## Activity
Where the string "notna" occurs in the material below, report the whole line.

※

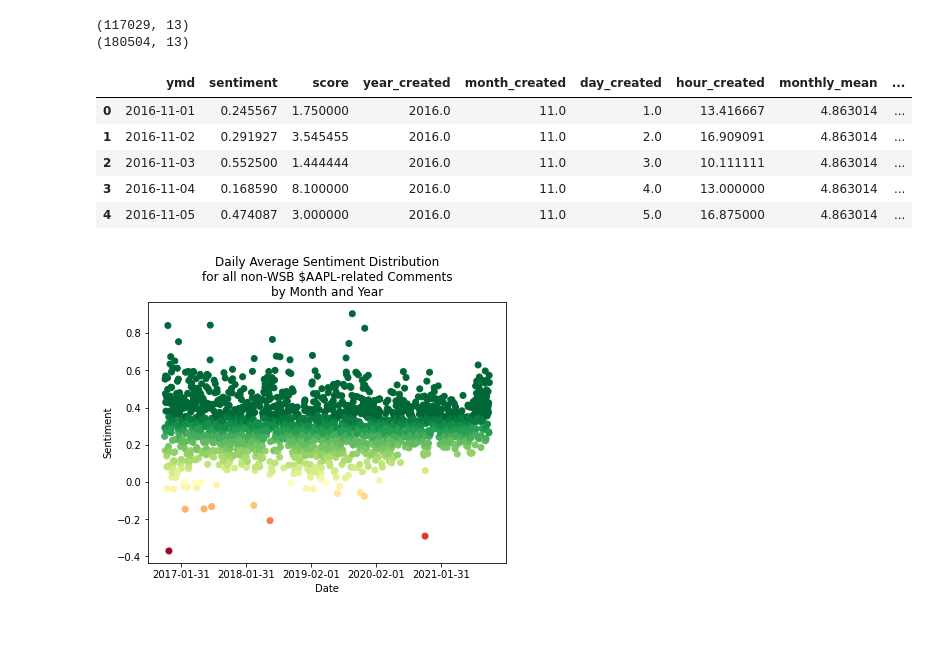
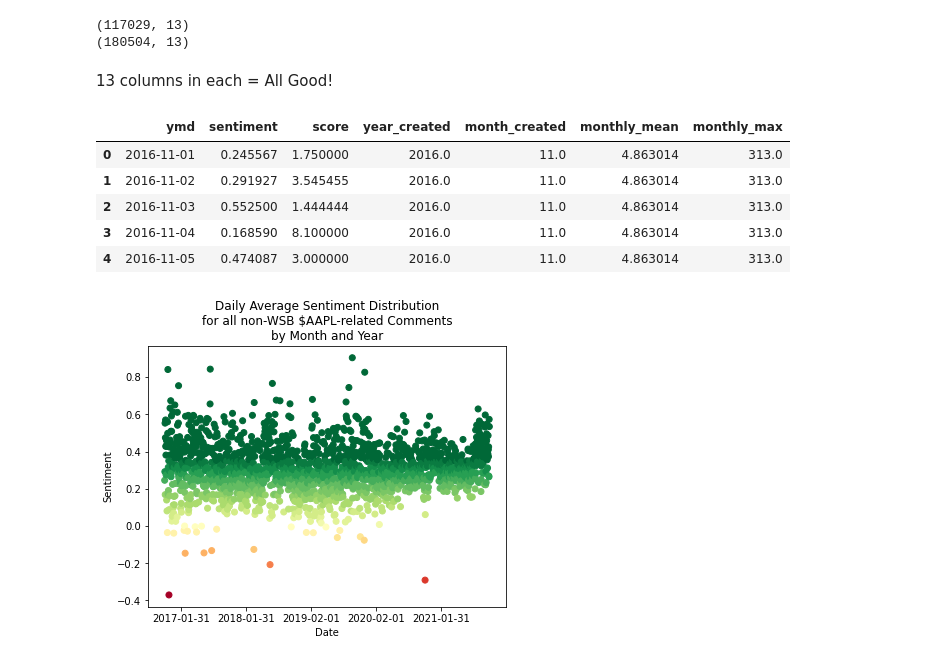
Before and after one commit to JackIHill/DataAnalytics, a Jupyter notebook: Independent/AAPL Analysis/AAPL Stock+Reddit Analysis.ipynb, the cells around one changed output. Cells and saved outputs as stored; diff of their text form; code cells hidden in the pictures; blank space fills up the shorter version.

Commit message:
made sentiment_clean df...clean

```diff
--- a/Independent/AAPL Analysis/AAPL Stock+Reddit Analysis.ipynb
+++ b/Independent/AAPL Analysis/AAPL Stock+Reddit Analysis.ipynb
@@ -530,35 +529,37 @@ print(monthly_wsb_comms.shape)
 # %% [output]
 (117029, 13)
 (180504, 13)
+# %% [markdown]
+13 columns in each = All Good!
 # %%
 for df in [monthly_comm_scores, monthly_wsb_comms]:
     df['ymd'] = df['date_created'].dt.strftime('%Y-%m-%d')
 # %%
 sentiment_clean = (
     monthly_comm_scores[clean_comms['sentiment'].notna()]
     .groupby('ymd')
     .mean()
     .reset_index()
     )
 
 sentiment_wsb = (
     monthly_wsb_comms[WSB_comms['sentiment'].notna()]
     .groupby('ymd')
     .mean()
     .reset_index()
     )
 
-sentiment_clean_mean = sentiment_clean.groupby('year_created')['sentiment'].mean().reset_index()
-sentiment_wsb_mean = sentiment_wsb.groupby('year_created')['sentiment'].mean().reset_index()
+for df in sentiment_clean, sentiment_wsb:
+    df.drop(columns=['hour_created', 'day_created'], inplace=True)
 
 sentiment_clean.head()
 # %% [output]
-|  | ymd | sentiment | score | year_created | month_created | day_created | hour_created | monthly_mean | ... |
-| 0 | 2016-11-01 | 0.245567 | 1.750000 | 2016.0 | 11.0 | 1.0 | 13.416667 | 4.863014 | ... |
-| 1 | 2016-11-02 | 0.291927 | 3.545455 | 2016.0 | 11.0 | 2.0 | 16.909091 | 4.863014 | ... |
-| 2 | 2016-11-03 | 0.552500 | 1.444444 | 2016.0 | 11.0 | 3.0 | 10.111111 | 4.863014 | ... |
-| 3 | 2016-11-04 | 0.168590 | 8.100000 | 2016.0 | 11.0 | 4.0 | 13.000000 | 4.863014 | ... |
-| 4 | 2016-11-05 | 0.474087 | 3.000000 | 2016.0 | 11.0 | 5.0 | 16.875000 | 4.863014 | ... |
+|  | ymd | sentiment | score | year_created | month_created | monthly_mean | monthly_max |
+| 0 | 2016-11-01 | 0.245567 | 1.750000 | 2016.0 | 11.0 | 4.863014 | 313.0 |
+| 1 | 2016-11-02 | 0.291927 | 3.545455 | 2016.0 | 11.0 | 4.863014 | 313.0 |
+| 2 | 2016-11-03 | 0.552500 | 1.444444 | 2016.0 | 11.0 | 4.863014 | 313.0 |
+| 3 | 2016-11-04 | 0.168590 | 8.100000 | 2016.0 | 11.0 | 4.863014 | 313.0 |
+| 4 | 2016-11-05 | 0.474087 | 3.000000 | 2016.0 | 11.0 | 4.863014 | 313.0 |
 # %%
 from matplotlib.colors import BoundaryNorm
 
```
Also changed, not shown: parts of 5 cells of this notebook.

※

## Result of the task
     monthly_comm_scores[clean_comms['sentiment'].notna()]
     monthly_wsb_comms[WSB_comms['sentiment'].notna()]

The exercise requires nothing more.